Arnold can’t do math:
“In the short-term, expenditure reductions in any of these programs (CalWORKS, etc.) have significant implications for the state economy. The multiplier effects for these programs are found to range between 1.05 and 1.44, meaning that output and employment resulting from human services program expenditures are greater than the expenditures alone would suggest.
“In particular, In-Home Supportive Services are found to provide in excess of a 40 percent boost to the local economy. The multipliers for CalWORKs and Food Stamps are also significant and comparable at 1.34 and 1.37, respectively. Other programs, those that provide primarily services and less in the way of cash benefits, are found to have a smaller multiplier effect. The importance of these services, however, should not be diminished by the smaller multipliers that were found. This report discusses the likelihood that service reductions in many of these programs may result in the following: a higher incidence of homelessness, poverty, malnutrition, substance abuse, violence, and negative health outcomes for toddlers and infants. Aside from the toll these harmful circumstances have on the individuals involved, a higher incidence of these maladies produces not only higher economic costs today, but in the future as well. This suggests another sort of multiplier that ought to be included in the analysis – the indirect effect of reducing the demand for services tomorrow by providing them today.
“Finally, many of these programs are funded by federal in addition to state expenditures. These federal dollars are often only available as matching funds to state expenditures. The effect of matching funds was found to raise the multiplier for some state spending as high as 7.35. With matching funds, $1 in state spending translates into between roughly $3 and $5 in total spending on most of these programs. The effect on output and employment, and on the economic stimulus effect of state spending on these programs, is thus significantly magnified.”
SPENDING ON COUNTY HUMAN SERVICES PROGRAMS IN CALIFORNIA: AN EVALUATION OF ECONOMIC IMPACTS (pdf), By Jon Haveman, Ph.D., Beacon Economics, Eric O’N. Fisher, Ph. D., California Polytechnic State University, Fannie Tseng, Ph.D., Berkeley Policy Associates, Presented to Child and Family Policy Institute of California, March 17, 2009 (via, which has more links and is a faster read)

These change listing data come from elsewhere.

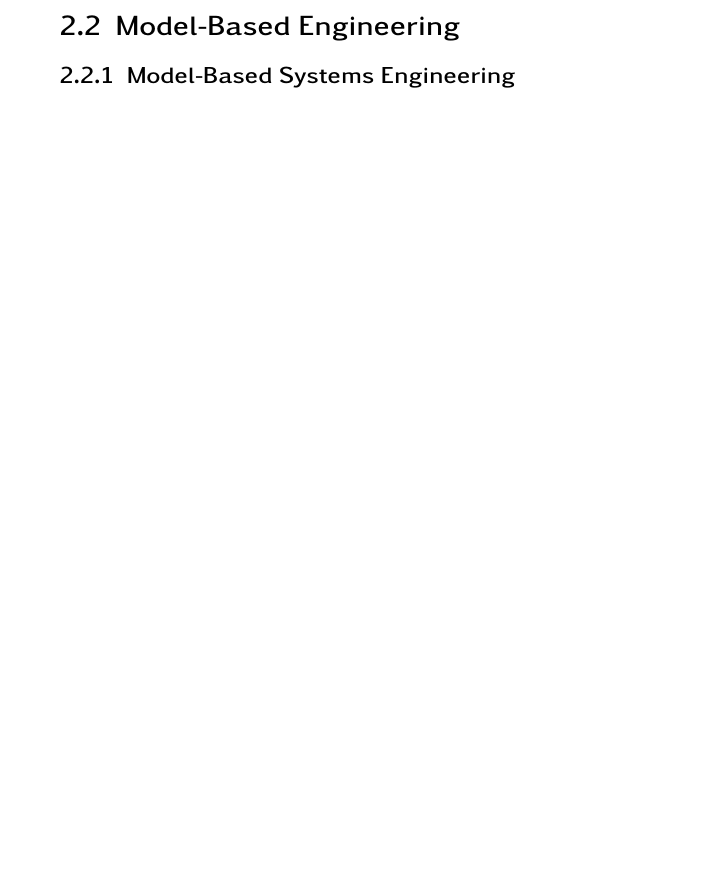
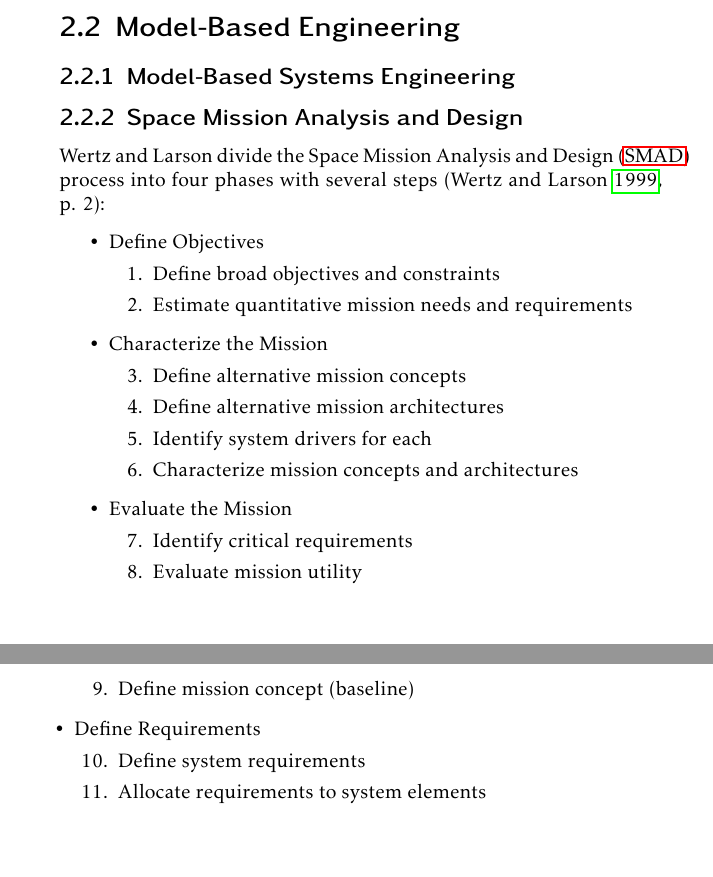
Before and after one commit to helgee/phdthesis, a LaTeX thesis (thesis.tex, which reads state.tex): part of page 19 of 35 before the commit and two parts of pages 19 and 20 of 35 after it, the two joined at a grey line, cut so that both start at the same text, the shorter picture padded with empty space. Compiled offline with pdfLaTeX.

Commit message:
Describe high-level SMAD.

```diff
--- a/state.tex
+++ b/state.tex
@@ -12,3 +12,32 @@
 
 \subsection{Model-Based Systems Engineering}
 \label{sec:model-based-systems-engineering}
+
+\subsection{Space Mission Analysis and Design}
+\label{sec:space-mission-analysis-and-design}
+\citeauthor{wertz_space_1999} divide the \ac{smad} process into four phases with several steps \autocite[p. 2]{wertz_space_1999}:
+\begin{itemize}
+    \item Define Objectives
+        \begin{enumerate}
+            \item Define broad objectives and constraints
+            \item Estimate quantitative mission needs and requirements
+        \end{enumerate}
+    \item Characterize the Mission
+        \begin{enumerate}[start=3]
+            \item Define alternative mission concepts
+            \item Define alternative mission architectures
+            \item Identify system drivers for each
+            \item Characterize mission concepts and architectures
+        \end{enumerate}
+    \item Evaluate the Mission
+        \begin{enumerate}[start=7]
+            \item Identify critical requirements
+            \item Evaluate mission utility
+            \item Define mission concept (baseline)
+        \end{enumerate}
+    \item Define Requirements
+        \begin{enumerate}[start=10]
+            \item Define system requirements
+            \item Allocate requirements to system elements
+        \end{enumerate}
+\end{itemize}
--- a/thesis.tex
+++ b/thesis.tex
@@ -22,6 +22,7 @@
 \usepackage{blindtext}
 \usepackage{booktabs}
 \usepackage[autostyle]{csquotes}
+\usepackage{enumitem}
 \usepackage{he-she}
 \usepackage[%
     pdftitle={Model-Based Space Mission Design},
```
Also changed, not shown: acronyms.tex (+1 -0 lines), thesis.bib (+39 -3 lines), 1 other file.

$1 CA dollar can, with matching funds, turn into up to $5 spent in grocery stores, doctors, public transit, etc. in California. I’m not very good at math either, so bear with me:
$1M = $5M, so $500K = $2.5M, $0.50 = $2.50, but $0 = $0, which is what I think the heartless bastard rightwingnuts in California ultimately want. Don’t any of those people have businesses, homes or investments in California? Or, y’know, humanity? Because sinking the whole State to gratify some sick fear and loathing of children, disease and poverty seems pretty crazy to me.
So, really, the only reason Arnold is going after these programs is because they have no powerful advocates. And he’s a heartless bastard placating heartless bastards.